Thousands packed Mangōnui’s main street for the ninth Waterfront Festival in 2020 — but the 10th-anniversary event has been a long time coming. Photo / Peter de Graaf
Organisers of Mangōnui’s Waterfront Festival are hoping it’s a case of third time lucky as they get ready for the 10th anniversary of an event that generally attracts up to 5000 people for an afternoon of food, fun, stalls and music.
The milestone was to have been celebrated in 2021, but had to be cancelled when the country went into Covid alert level 2.
The 2022 festival suffered a similar fate — that time due to crowd-size restrictions under the Covid traffic light system — but the organising committee is confident this time, nothing can get in the way of Doubtless Bay’s biggest event on Saturday.

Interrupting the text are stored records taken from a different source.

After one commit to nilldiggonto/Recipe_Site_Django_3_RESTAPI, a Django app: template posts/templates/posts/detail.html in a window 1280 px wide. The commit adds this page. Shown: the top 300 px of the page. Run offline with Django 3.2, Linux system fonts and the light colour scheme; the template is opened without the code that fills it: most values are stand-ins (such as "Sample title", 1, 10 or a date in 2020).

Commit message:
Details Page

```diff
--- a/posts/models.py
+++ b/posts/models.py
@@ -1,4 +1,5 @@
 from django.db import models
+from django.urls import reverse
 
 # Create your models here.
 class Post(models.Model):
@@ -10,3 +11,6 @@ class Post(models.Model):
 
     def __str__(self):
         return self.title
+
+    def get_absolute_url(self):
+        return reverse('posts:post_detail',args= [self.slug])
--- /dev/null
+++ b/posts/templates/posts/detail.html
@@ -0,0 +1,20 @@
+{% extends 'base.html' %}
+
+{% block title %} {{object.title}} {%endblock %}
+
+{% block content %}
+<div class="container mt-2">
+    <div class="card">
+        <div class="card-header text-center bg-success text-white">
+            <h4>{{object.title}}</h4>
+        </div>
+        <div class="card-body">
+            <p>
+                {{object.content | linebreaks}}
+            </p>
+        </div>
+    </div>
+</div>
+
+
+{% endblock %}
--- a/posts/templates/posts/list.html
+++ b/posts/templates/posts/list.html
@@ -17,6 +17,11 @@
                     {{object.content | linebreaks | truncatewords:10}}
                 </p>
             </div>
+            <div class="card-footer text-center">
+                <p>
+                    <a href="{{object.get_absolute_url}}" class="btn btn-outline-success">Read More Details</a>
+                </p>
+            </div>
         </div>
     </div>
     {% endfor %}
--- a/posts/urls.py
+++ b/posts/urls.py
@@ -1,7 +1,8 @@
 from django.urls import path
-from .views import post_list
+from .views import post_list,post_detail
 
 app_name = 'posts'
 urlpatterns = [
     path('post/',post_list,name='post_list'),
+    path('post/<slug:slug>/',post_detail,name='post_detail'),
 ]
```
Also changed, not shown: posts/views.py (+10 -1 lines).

Organiser Jodi Betts said the festival had come a long way since its beginnings in 2012 with one performance stage, 40 stalls and about 1000 people.
This year 5000 people were expected, and the event is to boast three stages and almost 100 stalls.

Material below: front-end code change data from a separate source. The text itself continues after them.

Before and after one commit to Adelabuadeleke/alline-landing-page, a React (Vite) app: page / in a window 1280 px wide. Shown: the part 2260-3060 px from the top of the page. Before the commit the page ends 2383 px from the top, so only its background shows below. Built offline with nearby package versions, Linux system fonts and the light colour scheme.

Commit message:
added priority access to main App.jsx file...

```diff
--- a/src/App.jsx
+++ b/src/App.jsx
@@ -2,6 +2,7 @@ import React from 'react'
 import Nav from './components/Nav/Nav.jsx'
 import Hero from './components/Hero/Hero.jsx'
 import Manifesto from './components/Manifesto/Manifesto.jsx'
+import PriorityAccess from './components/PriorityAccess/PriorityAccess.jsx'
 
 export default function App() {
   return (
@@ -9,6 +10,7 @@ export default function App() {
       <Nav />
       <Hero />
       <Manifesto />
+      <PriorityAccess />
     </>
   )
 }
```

“Third time lucky, they say. Everyone, locals and visitors, is pumped and ready. At this time last year, people were still a bit reluctant to [attend] big events, but not now. It’s absolutely going ahead.”
Betts said many stall holders who took part in the first festival would be back, along with a wide range of new ones offering everything from bromeliads and nail painting to Mexican cuisine. Bands that had been booked for the past two years were excited to finally get a chance to play for their home crowd.
The paddle board challenge, which was part of the original programme in 2012, was also coming back, she said.
It would be the first festival since Mangōnui’s new boardwalk was built.
That would allow for a better flow of festival-goers, as well as a better connection between the water and activities on land.
As in previous years, volunteers would play an important part, with, for example, Mangōnui Lions Club operating a shuttle bus from the parking areas next to Mangōnui ITM and at Mangōnui School.
There would also be a free hourly shuttle between Taipā and Mangōnui wharf with stops at Coopers Beach and Cable Bay.
Betts said the event was a celebration not just of Doubtless Bay, but all of the Far North, as well as a chance to catch up with friends and make the most of a belated summer.
The five bands playing on the main stage will include Kurfew, JTB and the Sound Loungers, while more mellow musicians will perform on the Chill Stage.
Some of the Far North’s top young musicians — including the Kaitāia College Jazz Band and the prize-winning No Vacancy — will perform on the Be Free Youth Stage.
The ninth Waterfront Festival, in March 2020, was the last big public event in Northland that year before the country went into lockdown due to the Covid-19 pandemic.
■ The 10th Mangōnui Waterfront Festival will run from noon to 6pm this Saturday, March 11. Entry is $10 for adults, a gold coin for kids and free for under-fives. Waterfront Drive will be closed to traffic between 550 metres south of Mabel Thorburn Place to 50m north of Tasman St from 7pm on Friday to 7.30pm on Saturday.